• GOAL OF THE EXERCISE
Print the full set of records below, character for character and picture-free.

• RECORDS
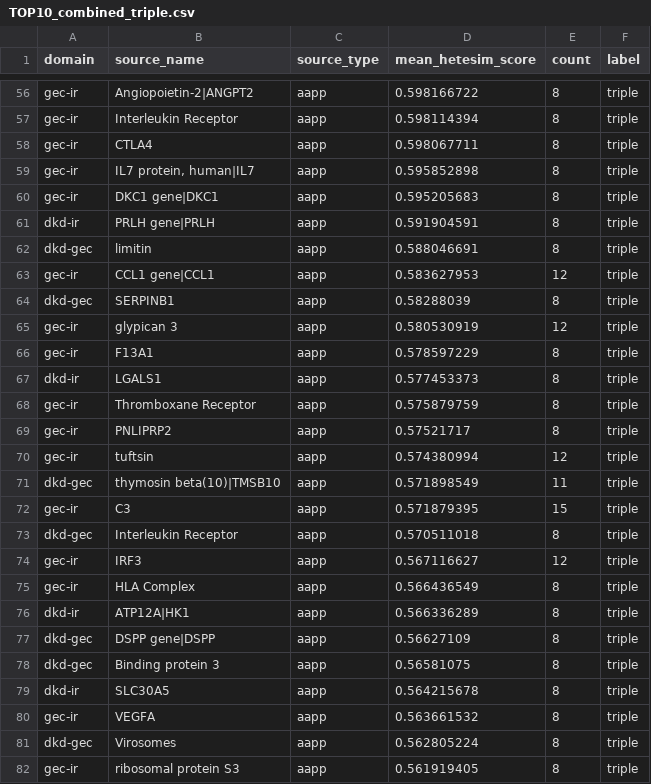
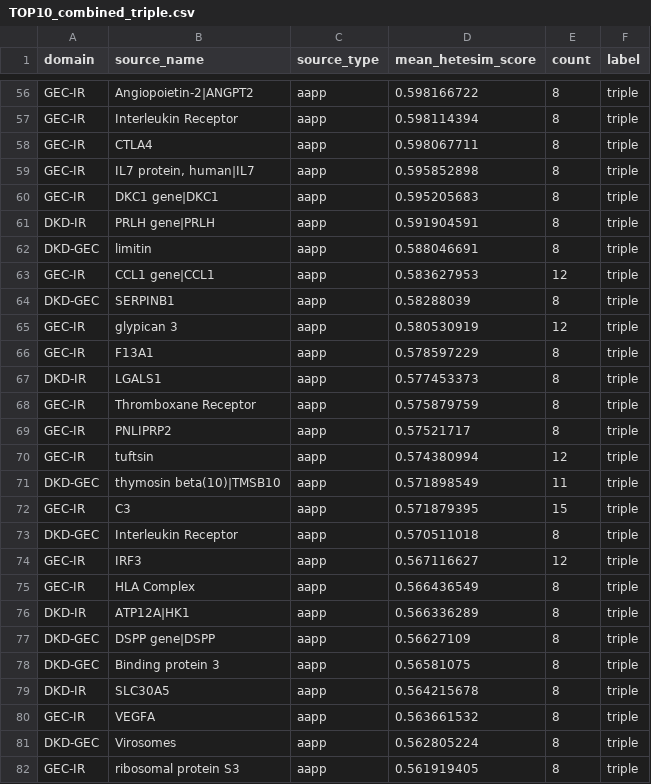
Before and after one commit to ashleefv/DKD_CaseStudy_SemNet2, a CSV file: Data/TOP10_combined_triple.csv, drawn as a sheet; only a part is shown, gaps mark what is left out; the diff covers the shown part only; the diff names each change by its address in the sheet, - before the commit and + after, or states it on an @@ line.

```diff
--- a/Data/TOP10_combined_triple.csv
+++ b/Data/TOP10_combined_triple.csv
-A56:A60 (domain): gec-ir
+A56:A60 (domain): GEC-IR
-A61 (domain): dkd-ir
+A61 (domain): DKD-IR
-A62 (domain): dkd-gec
+A62 (domain): DKD-GEC
-A63 (domain): gec-ir
+A63 (domain): GEC-IR
-A64 (domain): dkd-gec
+A64 (domain): DKD-GEC
-A65:A66 (domain): gec-ir
+A65:A66 (domain): GEC-IR
-A67 (domain): dkd-ir
+A67 (domain): DKD-IR
-A68:A70 (domain): gec-ir
+A68:A70 (domain): GEC-IR
-A71 (domain): dkd-gec
+A71 (domain): DKD-GEC
-A72 (domain): gec-ir
+A72 (domain): GEC-IR
-A73 (domain): dkd-gec
+A73 (domain): DKD-GEC
-A74:A75 (domain): gec-ir
+A74:A75 (domain): GEC-IR
-A76 (domain): dkd-ir
+A76 (domain): DKD-IR
-A77:A78 (domain): dkd-gec
+A77:A78 (domain): DKD-GEC
-A79 (domain): dkd-ir
+A79 (domain): DKD-IR
-A80 (domain): gec-ir
+A80 (domain): GEC-IR
-A81 (domain): dkd-gec
+A81 (domain): DKD-GEC
-A82 (domain): gec-ir
+A82 (domain): GEC-IR
```
Also changed, not shown: 72 edited cells elsewhere in this file, 1 other file.
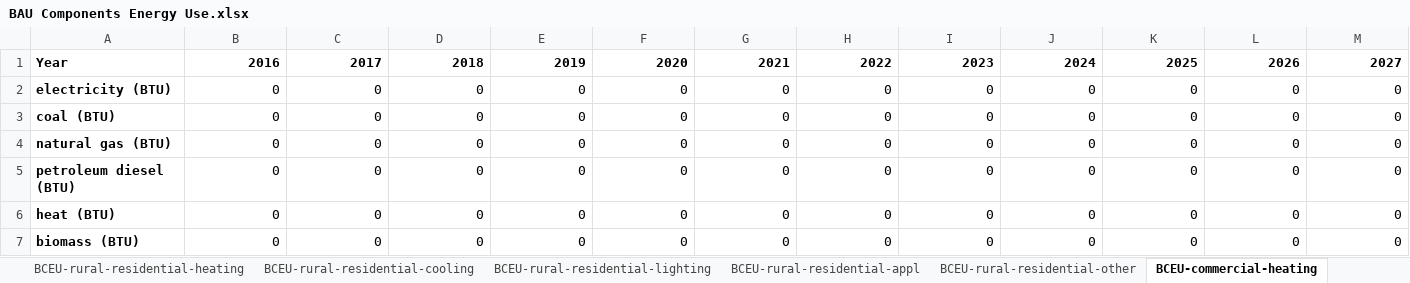
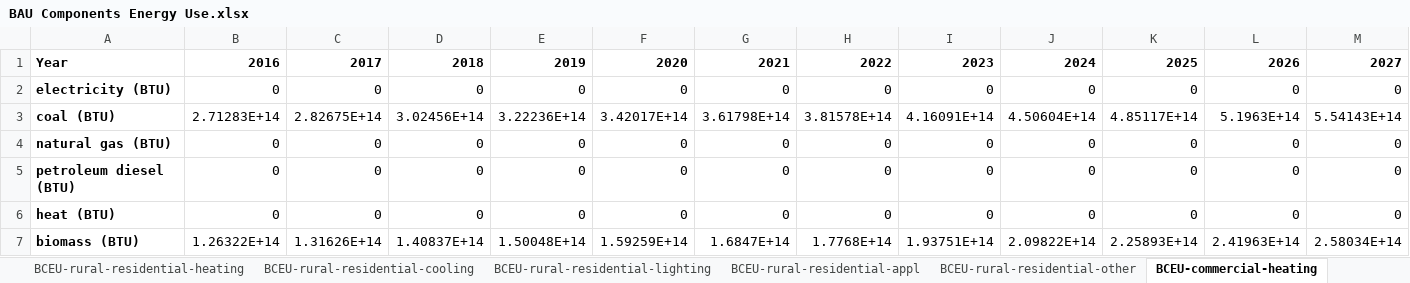
Before and after one commit to EnergyInnovation/eps-india, an Excel workbook: InputData/bldgs/BCEU/BAU Components Energy Use.xlsx, sheet BCEU-commercial-heating, drawn as a sheet; only a part is shown; values as stored, in another font and other column widths than the file's, no borders; removed rows and columns are numbered as before the commit, all else as after; rows hold the shown columns only; the diff names each change by its address in the sheet, - before the commit and + after, or states it on an @@ line.

```diff
--- a/InputData/bldgs/BCEU/BAU Components Energy Use.xlsx (sheet BCEU-commercial-heating)
+++ b/InputData/bldgs/BCEU/BAU Components Energy Use.xlsx (sheet BCEU-commercial-heating)
-row 3: coal (BTU) | 0 | 0 | 0 | 0 | 0 | 0 | 0 | 0 | 0 | 0 | 0 | 0
+row 3: coal (BTU) | 2.71283E+14 | 2.82675E+14 | 3.02456E+14 | 3.22236E+14 | 3.42017E+14 | 3.61798E+14 | 3.81578E+14 | 4.16091E+14 | 4.50604E+14 | 4.85117E+14 | 5.1963E+14 | 5.54143E+14
-row 7: biomass (BTU) | 0 | 0 | 0 | 0 | 0 | 0 | 0 | 0 | 0 | 0 | 0 | 0
+row 7: biomass (BTU) | 1.26322E+14 | 1.31626E+14 | 1.40837E+14 | 1.50048E+14 | 1.59259E+14 | 1.6847E+14 | 1.7768E+14 | 1.93751E+14 | 2.09822E+14 | 2.25893E+14 | 2.41963E+14 | 2.58034E+14
```
Also changed, not shown: sheet Biomass Use, sheet BCEU-rural-residential-appl, sheet BCEU-urban-residential-appl, sheet BCEU-rural-residential-heating, sheet BCEU-urban-residential-heating, sheet About, 1 more sheet, other sheet tabs, InputData/indst/BIFUbC/BAU Industrial Fuel Use before CCS.xlsx, InputData/trans/BHNVFEAL/BAU Historical New Veh Fuel Economy After Lifetime.xlsx, 23 other files.
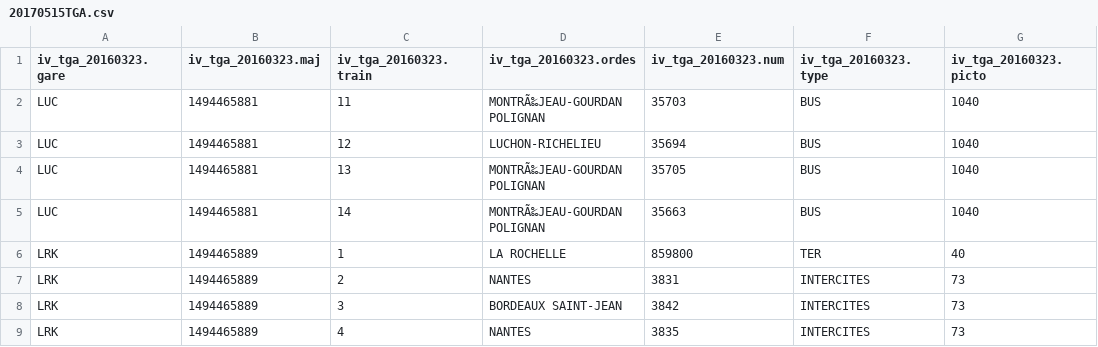
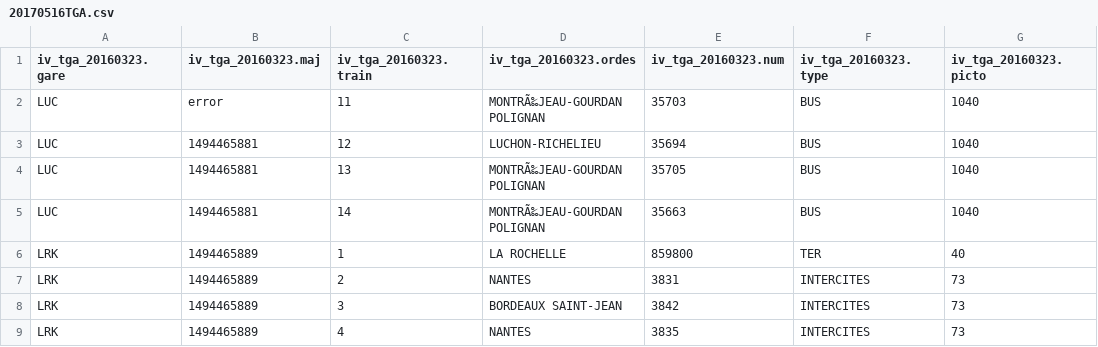
Before and after one commit to lucienfregosi/PPIV, a CSV file: landing/ppiv/work/20170516TGA.csv (was landing/ppiv/work/20170515TGA.csv), drawn as a sheet; only a part is shown; the diff names each change by its address in the sheet, - before the commit and + after, or states it on an @@ line.

```diff
--- a/landing/ppiv/work/20170515TGA.csv
+++ b/landing/ppiv/work/20170516TGA.csv
-B2 (iv_tga_20160323.maj): 1494465881
+B2 (iv_tga_20160323.maj): error
```
Also changed, not shown: gold/ppiv/20170516gold/ppiv/_TGA_20170516/part-00000-3fda1f0d-b598-42c0-951d-541225001dd6.csv, refinery/ppiv/20170516refinery/ppiv/_TGA_20170516/part-00000-336c62cf-f40d-46e6-a500-762a8e62c875.csv, 15 other files.
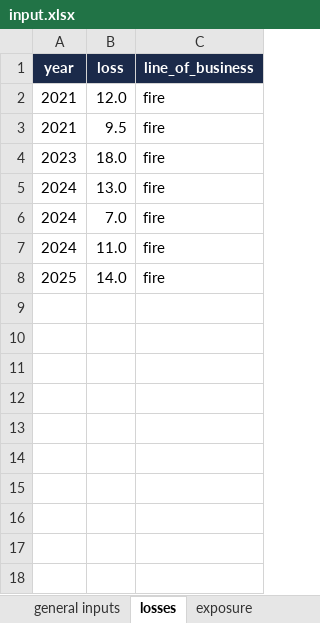
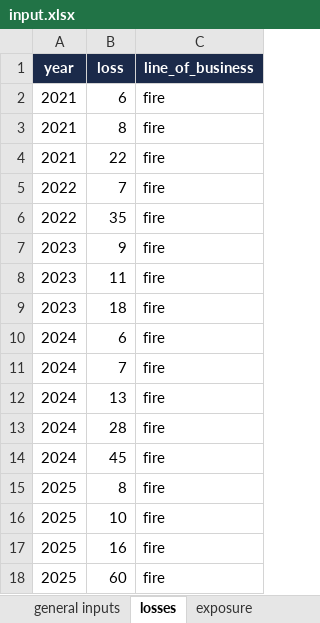
Before and after one commit to pacomc999/pacos-pricing-pipeline, an Excel workbook: input.xlsx, sheet losses, drawn as a sheet; values as stored, in another font and other column widths than the file's, no borders; addresses are those after the commit; the diff names each change by its address in the sheet, - before the commit and + after, or states it on an @@ line.

```diff
--- a/input.xlsx (sheet losses)
+++ b/input.xlsx (sheet losses)
-B2 (loss): 12.0
+B2 (loss): 6
-B3 (loss): 9.5
+B3 (loss): 8
+row 4: 2021 | 22 | fire
+row 5: 2022 | 7 | fire
+row 6: 2022 | 35 | fire
-B7 (loss): 18.0
+B7 (loss): 9
+row 8: 2023 | 11 | fire
+row 9: 2023 | 18 | fire
-B10 (loss): 13.0
+B10 (loss): 6
-B11 (loss): 7.0
+B11 (loss): 7
-B12 (loss): 11.0
+B12 (loss): 13
+row 13: 2024 | 28 | fire
+row 14: 2024 | 45 | fire
-B15 (loss): 14.0
+B15 (loss): 8
+row 16: 2025 | 10 | fire
+row 17: 2025 | 16 | fire
+row 18: 2025 | 60 | fire
```
Also changed, not shown: sheet exposure, sheet inflation, sheet general inputs, 12 other files.
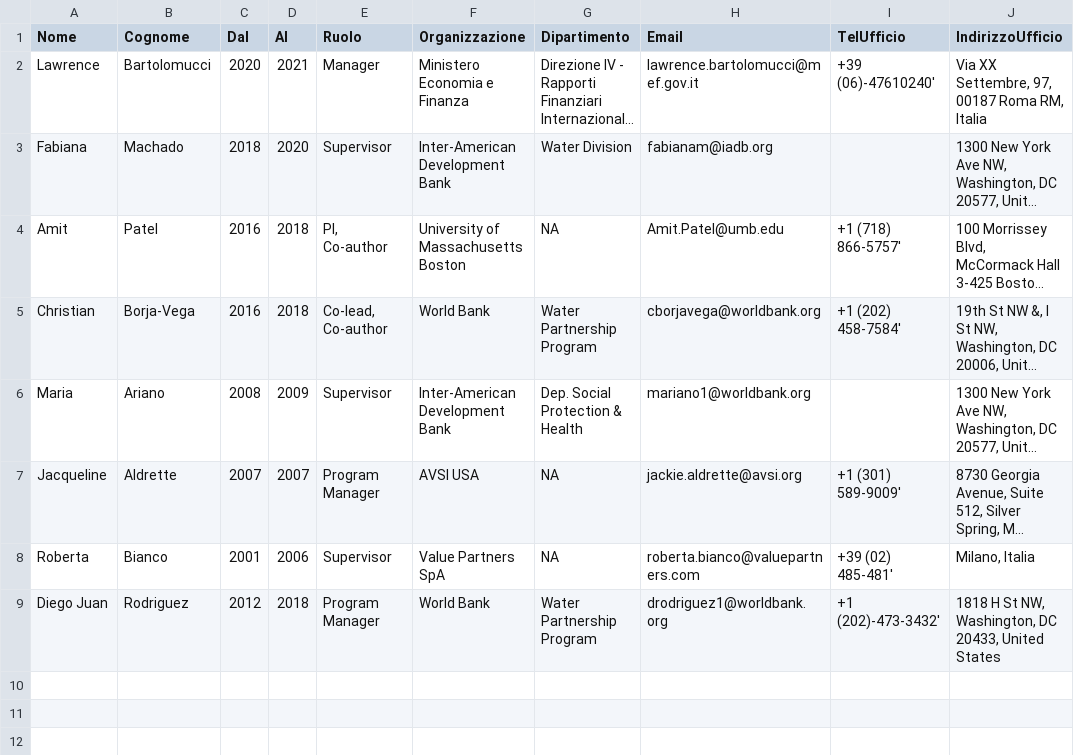
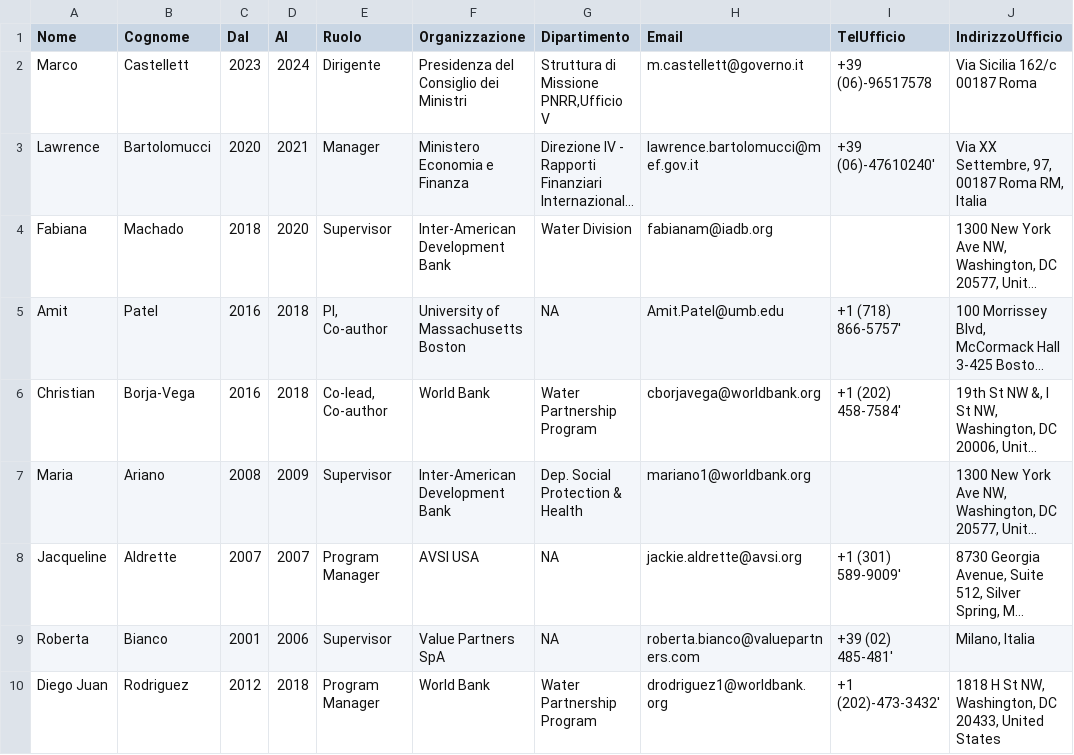
Before and after one commit to Lulliter/cv_typst, a CSV file: data/reference_ita.csv, drawn as a sheet; long unchanged cells end in …; the diff names each change by its address in the sheet, - before the commit and + after, or states it on an @@ line.

```diff
--- a/data/reference_ita.csv
+++ b/data/reference_ita.csv
+row 2: Marco | Castellett | 2023 | 2024 | Dirigente | Presidenza del Consiglio dei Ministri | Struttura di Missione PNRR,Ufficio V | m.castellett@governo.it | +39 (06)-96517578 | Via Sicilia 162/c 00187 Roma
```
Also changed, not shown: data/edu.csv, data/reference.csv, 17 other files.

• RESULT
Before and after one commit to ashleefv/DKD_CaseStudy_SemNet2, a CSV file: Data/TOP10_combined_triple.csv, drawn as a sheet; only a part is shown, gaps mark what is left out; the diff covers the shown part only; the diff names each change by its address in the sheet, - before the commit and + after, or states it on an @@ line.

```diff
--- a/Data/TOP10_combined_triple.csv
+++ b/Data/TOP10_combined_triple.csv
-A56:A60 (domain): gec-ir
+A56:A60 (domain): GEC-IR
-A61 (domain): dkd-ir
+A61 (domain): DKD-IR
-A62 (domain): dkd-gec
+A62 (domain): DKD-GEC
-A63 (domain): gec-ir
+A63 (domain): GEC-IR
-A64 (domain): dkd-gec
+A64 (domain): DKD-GEC
-A65:A66 (domain): gec-ir
+A65:A66 (domain): GEC-IR
-A67 (domain): dkd-ir
+A67 (domain): DKD-IR
-A68:A70 (domain): gec-ir
+A68:A70 (domain): GEC-IR
-A71 (domain): dkd-gec
+A71 (domain): DKD-GEC
-A72 (domain): gec-ir
+A72 (domain): GEC-IR
-A73 (domain): dkd-gec
+A73 (domain): DKD-GEC
-A74:A75 (domain): gec-ir
+A74:A75 (domain): GEC-IR
-A76 (domain): dkd-ir
+A76 (domain): DKD-IR
-A77:A78 (domain): dkd-gec
+A77:A78 (domain): DKD-GEC
-A79 (domain): dkd-ir
+A79 (domain): DKD-IR
-A80 (domain): gec-ir
+A80 (domain): GEC-IR
-A81 (domain): dkd-gec
+A81 (domain): DKD-GEC
-A82 (domain): gec-ir
+A82 (domain): GEC-IR
```
Also changed, not shown: 72 edited cells elsewhere in this file, 1 other file.
Before and after one commit to EnergyInnovation/eps-india, an Excel workbook: InputData/bldgs/BCEU/BAU Components Energy Use.xlsx, sheet BCEU-commercial-heating, drawn as a sheet; only a part is shown; values as stored, in another font and other column widths than the file's, no borders; removed rows and columns are numbered as before the commit, all else as after; rows hold the shown columns only; the diff names each change by its address in the sheet, - before the commit and + after, or states it on an @@ line.

```diff
--- a/InputData/bldgs/BCEU/BAU Components Energy Use.xlsx (sheet BCEU-commercial-heating)
+++ b/InputData/bldgs/BCEU/BAU Components Energy Use.xlsx (sheet BCEU-commercial-heating)
-row 3: coal (BTU) | 0 | 0 | 0 | 0 | 0 | 0 | 0 | 0 | 0 | 0 | 0 | 0
+row 3: coal (BTU) | 2.71283E+14 | 2.82675E+14 | 3.02456E+14 | 3.22236E+14 | 3.42017E+14 | 3.61798E+14 | 3.81578E+14 | 4.16091E+14 | 4.50604E+14 | 4.85117E+14 | 5.1963E+14 | 5.54143E+14
-row 7: biomass (BTU) | 0 | 0 | 0 | 0 | 0 | 0 | 0 | 0 | 0 | 0 | 0 | 0
+row 7: biomass (BTU) | 1.26322E+14 | 1.31626E+14 | 1.40837E+14 | 1.50048E+14 | 1.59259E+14 | 1.6847E+14 | 1.7768E+14 | 1.93751E+14 | 2.09822E+14 | 2.25893E+14 | 2.41963E+14 | 2.58034E+14
```
Also changed, not shown: sheet Biomass Use, sheet BCEU-rural-residential-appl, sheet BCEU-urban-residential-appl, sheet BCEU-rural-residential-heating, sheet BCEU-urban-residential-heating, sheet About, 1 more sheet, other sheet tabs, InputData/indst/BIFUbC/BAU Industrial Fuel Use before CCS.xlsx, InputData/trans/BHNVFEAL/BAU Historical New Veh Fuel Economy After Lifetime.xlsx, 23 other files.
Before and after one commit to lucienfregosi/PPIV, a CSV file: landing/ppiv/work/20170516TGA.csv (was landing/ppiv/work/20170515TGA.csv), drawn as a sheet; only a part is shown; the diff names each change by its address in the sheet, - before the commit and + after, or states it on an @@ line.

```diff
--- a/landing/ppiv/work/20170515TGA.csv
+++ b/landing/ppiv/work/20170516TGA.csv
-B2 (iv_tga_20160323.maj): 1494465881
+B2 (iv_tga_20160323.maj): error
```
Also changed, not shown: gold/ppiv/20170516gold/ppiv/_TGA_20170516/part-00000-3fda1f0d-b598-42c0-951d-541225001dd6.csv, refinery/ppiv/20170516refinery/ppiv/_TGA_20170516/part-00000-336c62cf-f40d-46e6-a500-762a8e62c875.csv, 15 other files.
Before and after one commit to pacomc999/pacos-pricing-pipeline, an Excel workbook: input.xlsx, sheet losses, drawn as a sheet; values as stored, in another font and other column widths than the file's, no borders; addresses are those after the commit; the diff names each change by its address in the sheet, - before the commit and + after, or states it on an @@ line.

```diff
--- a/input.xlsx (sheet losses)
+++ b/input.xlsx (sheet losses)
-B2 (loss): 12.0
+B2 (loss): 6
-B3 (loss): 9.5
+B3 (loss): 8
+row 4: 2021 | 22 | fire
+row 5: 2022 | 7 | fire
+row 6: 2022 | 35 | fire
-B7 (loss): 18.0
+B7 (loss): 9
+row 8: 2023 | 11 | fire
+row 9: 2023 | 18 | fire
-B10 (loss): 13.0
+B10 (loss): 6
-B11 (loss): 7.0
+B11 (loss): 7
-B12 (loss): 11.0
+B12 (loss): 13
+row 13: 2024 | 28 | fire
+row 14: 2024 | 45 | fire
-B15 (loss): 14.0
+B15 (loss): 8
+row 16: 2025 | 10 | fire
+row 17: 2025 | 16 | fire
+row 18: 2025 | 60 | fire
```
Also changed, not shown: sheet exposure, sheet inflation, sheet general inputs, 12 other files.
Before and after one commit to Lulliter/cv_typst, a CSV file: data/reference_ita.csv, drawn as a sheet; long unchanged cells end in …; the diff names each change by its address in the sheet, - before the commit and + after, or states it on an @@ line.

```diff
--- a/data/reference_ita.csv
+++ b/data/reference_ita.csv
+row 2: Marco | Castellett | 2023 | 2024 | Dirigente | Presidenza del Consiglio dei Ministri | Struttura di Missione PNRR,Ufficio V | m.castellett@governo.it | +39 (06)-96517578 | Via Sicilia 162/c 00187 Roma
```
Also changed, not shown: data/edu.csv, data/reference.csv, 17 other files.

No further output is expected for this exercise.